The Ted Rogers School of Management at Ryerson University and its MBA program is the first academic institution and program to receive advanced standing toward the national designation. Ryerson’s MBA supply chain management graduates will receive credit for their MBA course work, but are required to meet other PMAC accreditation criteria. These include successful completion of selected interactive workshops in PMAC’s Strategic Supply Chain Management Leadership Program, passing PMAC’s National Written Examination, and, if not already gained, three years of practical supply chain experience.
 
The Ryerson MBA in the Management of Technology and Innovation curriculum is coursework-based and develops the student's proficiency in applying the principles of technology and innovation management to practical problems and cases.

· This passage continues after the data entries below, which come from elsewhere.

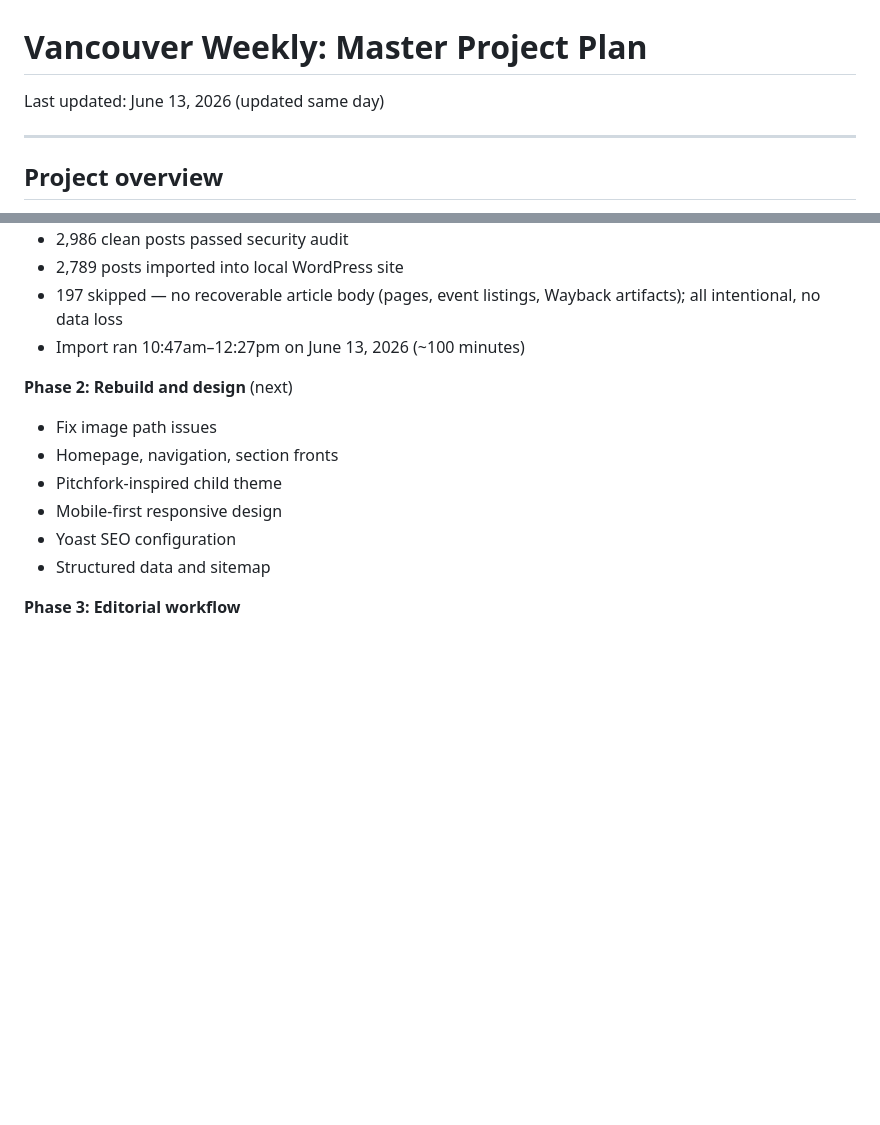
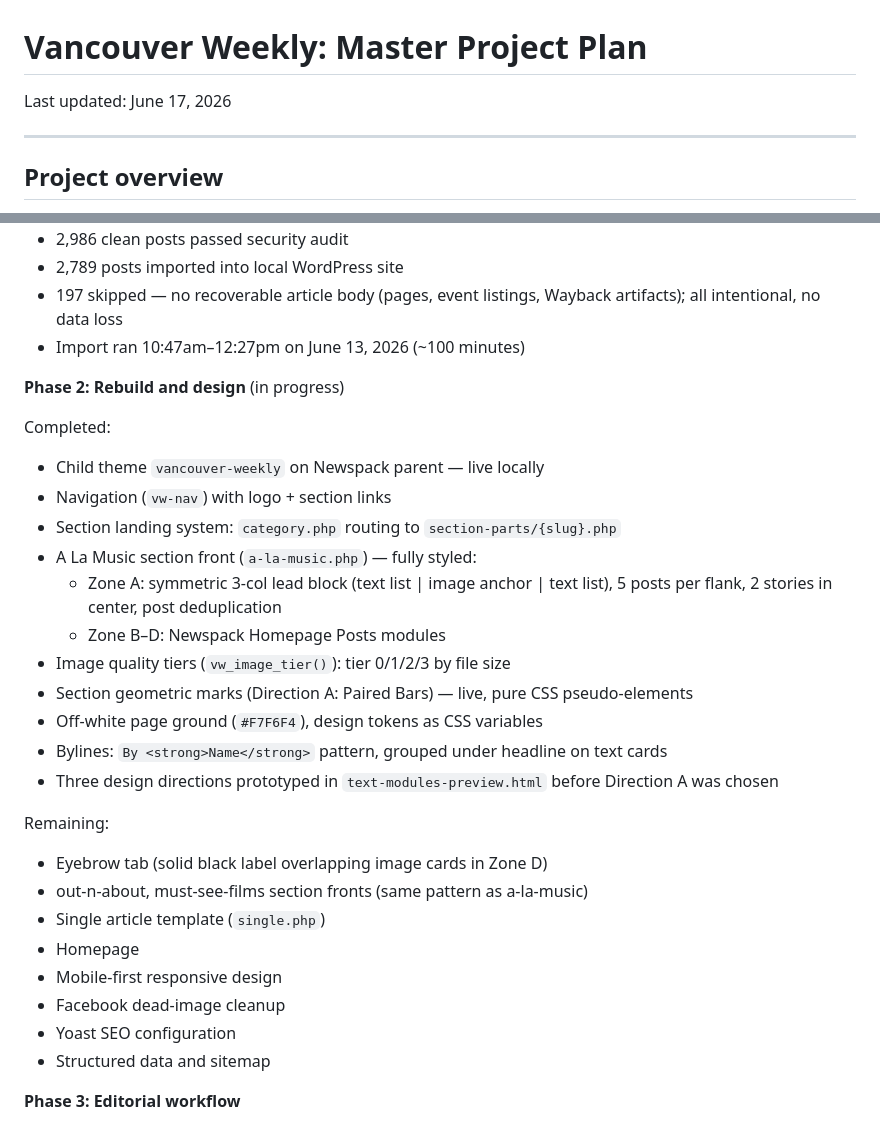
Before and after one commit to ricardokay/vw-rebuild, a Markdown page: VW-MASTER-PLAN.md, 2 parts joined by grey strips. Rendered like a GitHub page; blank space fills up the shorter version.

Commit message:
Update VW-MASTER-PLAN: expand Phase 2 status, restore mobile-first bullet

```diff
--- a/VW-MASTER-PLAN.md
+++ b/VW-MASTER-PLAN.md
@@ -1,5 +1,5 @@
 # Vancouver Weekly: Master Project Plan
-Last updated: June 13, 2026 (updated same day)
+Last updated: June 17, 2026
 
 ---
 
@@ -530,11 +530,28 @@ No action needed on these until the inventory is complete and the recordings are
 - 197 skipped — no recoverable article body (pages, event listings, Wayback artifacts); all intentional, no data loss
 - Import ran 10:47am–12:27pm on June 13, 2026 (~100 minutes)
 
-**Phase 2: Rebuild and design** (next)
-- Fix image path issues
-- Homepage, navigation, section fronts
-- Pitchfork-inspired child theme
+**Phase 2: Rebuild and design** (in progress)
+
+Completed:
+- Child theme `vancouver-weekly` on Newspack parent — live locally
+- Navigation (`vw-nav`) with logo + section links
+- Section landing system: `category.php` routing to `section-parts/{slug}.php`
+- A La Music section front (`a-la-music.php`) — fully styled:
+  - Zone A: symmetric 3-col lead block (text list | image anchor | text list), 5 posts per flank, 2 stories in center, post deduplication
+  - Zone B–D: Newspack Homepage Posts modules
+- Image quality tiers (`vw_image_tier()`): tier 0/1/2/3 by file size
+- Section geometric marks (Direction A: Paired Bars) — live, pure CSS pseudo-elements
+- Off-white page ground (`#F7F6F4`), design tokens as CSS variables
+- Bylines: `By <strong>Name</strong>` pattern, grouped under headline on text cards
+- Three design directions prototyped in `text-modules-preview.html` before Direction A was chosen
+
+Remaining:
+- Eyebrow tab (solid black label overlapping image cards in Zone D)
+- out-n-about, must-see-films section fronts (same pattern as a-la-music)
+- Single article template (`single.php`)
+- Homepage
 - Mobile-first responsive design
+- Facebook dead-image cleanup
 - Yoast SEO configuration
 - Structured data and sitemap
 
```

The small-class learning environment cultivates problem-solving, critical thinking, communication and teamwork skills. Graduates have the skills to analyze technology requirements and manage innovation in a variety of contexts.
 
PMAC’s Strategic Supply Chain Management Leadership Program (SSCMLP), which is the professional development component of the accreditation process leading to its professional designation, offers a graduate-level competency-based curriculum, balanced to deliver advanced supply chain management knowledge and high-level business skills. The curriculum of Ryerson’s technology-based MBA program with a specialization in supply chain management fulfills the learning outcomes of PMAC’s SSCMLP.
 
To learn more about this opportunity, contact Deborah Bourk, OIPMAC's Director of Accreditation and Public Affairs, at dbourk@ontarioinstitute.com or 416-977-7566, ext. 2146.
 

Coming Events

Council of Supply Chain Management Professionals, A Blueprint for Supply Chain Visibility, August 5, Webinar
 
 

National Institute of Governmental Purchasing Inc., NIGP Forum 2009, August 22 to 26, St. Louis, Miss.
 
WTG Webinars, Supply Chain – It's Risky Business!, September 3, Webinar
 
Supply Chain & Logistics Association Canada – Quebec (CAL Québec), Golf Tournament to Benefit Fondation En Cœur, September 10, Ste-Anne-des-Plaines, Que.
 
HK Systems, 2009 Material Handling & Logistics Conference: Supply Chain Forward, September 13 to 16, Park City, Utah
 
B.C. Institute of PMAC, 17th  Annual Workshop: Triple Bottom Line - "People, Planet, Profit," September 16 to 18, Nanaimo, B.C.
 
Canadian Supply Chain Sector Council, Focus Group Meeting: Material Handler Skills Upgrading, September 17, Calgary, Alta.
 
Canadian Supply Chain Sector Council, Focus Group Meeting: Material Handler Skills Upgrading, September 18, Vancouver, B.C.
 
Council of Supply Chain Management Professionals, Annual Global Conference 2009: Global Supply Chain – Chicago Style, September 20 to 23, Chicago, Illinois
 
International Federation of Freight Forwarders Associations (FIATA), 2009 World Congress, September 21 to 25, Geneva, Switzerland
 
The Journal of Commerce, 4th Annual Canada Maritime Conference, September 23 and 24, Vancouver, B.C.
 
APICS – The Association for Operations Management, 2009 International Conference & Expo, October 4 to 6, Toronto, Ont.
 
The Journal of Commerce, East Coast Maritime Conference, October 5 and 6, Jersey City, New Jersey
 
The Journal of Commerce, 20th Annual Breakbulk Transportation Conference & Exhibition, October 13 to 15, New Orleans, Louisiana
 
Ontario Institute of PMAC, Supply Chain... Capital Decisions, October 23 and 24, Ottawa, Ont.
 
Purchasing Management Association of Canada and McMaster eBusiness Research Centre of the DeGroote School of Business, Seventh Annual International Symposium on Supply Chain Management: Managing Global Supply Chain Networks in Uncertain Times, October 28 to 30, Toronto, Ont.

Canadian Public Procurement Council, Forum and Products Expo, October 31 to November 4, Victoria, B.C.
 
CITT, Reposition 2009, November 4 to 6, Niagara-on-the-Lake, Ont.
 
Conference Board of Canada, Workplace Diversity and Inclusiveness 2009, December 2 and 3, Toronto, Ont.
 
Always up to date in our online event listing!

©2018 Canadian Supply Chain Sector Council
©2018 Conseil canadien sectoriel de la chaîne d'approvisionnement
www.supplychaincanada.org